PORK REPORT

The Beacon Center of Tennessee’s Pork Report is in its second decade of exposing waste, fraud, and abuse of taxpayer dollars at the state and local level. Each year, we chronicle the most egregious cases of Tennessee governments’ disrespect for the people they represent.
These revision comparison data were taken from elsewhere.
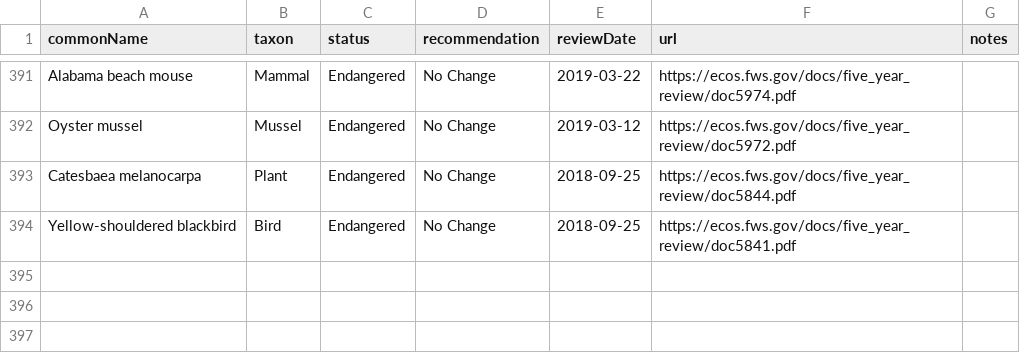
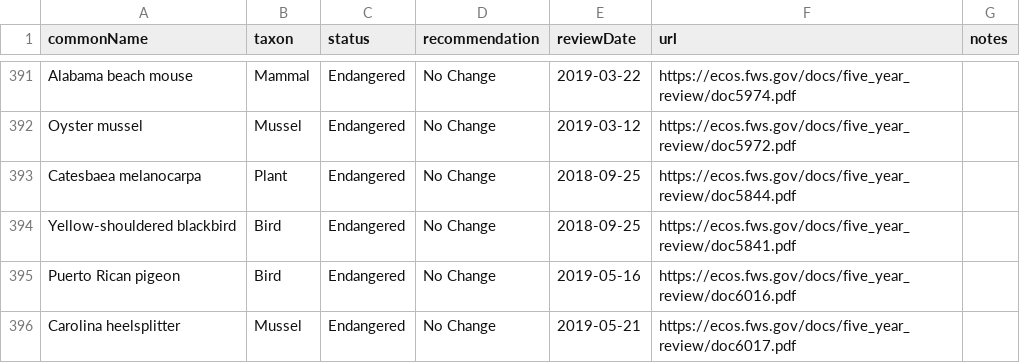
Before and after one commit to ktaylor63/southeast, a CSV file: src/data/five-year-reviews.csv, drawn as a sheet; only a part is shown, gaps mark what is left out.

Commit message:
Update five year review index

```diff
--- a/src/data/five-year-reviews.csv
+++ b/src/data/five-year-reviews.csv
@@ -394 +394,3 @@ Catesbaea melanocarpa,Plant,Endangered,No Change,2018-09-25,https://ecos.fws.gov
 Yellow-shouldered blackbird,Bird,Endangered,No Change,2018-09-25,https://ecos.fws.gov/docs/five_year_review/doc5841.pdf,
+Puerto Rican pigeon,Bird,Endangered,No Change,2019-05-16,https://ecos.fws.gov/docs/five_year_review/doc6016.pdf,
+Carolina heelsplitter,Mussel,Endangered,No Change,2019-05-21,https://ecos.fws.gov/docs/five_year_review/doc6017.pdf,
```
Click on each image to read the full entry You can download the full version of the report at this link, http://www.beacontn.org/wp-content/uploads/2018/12/BCN_PorkReport2018_WEB_spreads.pdf Pork Report® is a registered trademark of Citizens Against Government Waste and is used with their permission.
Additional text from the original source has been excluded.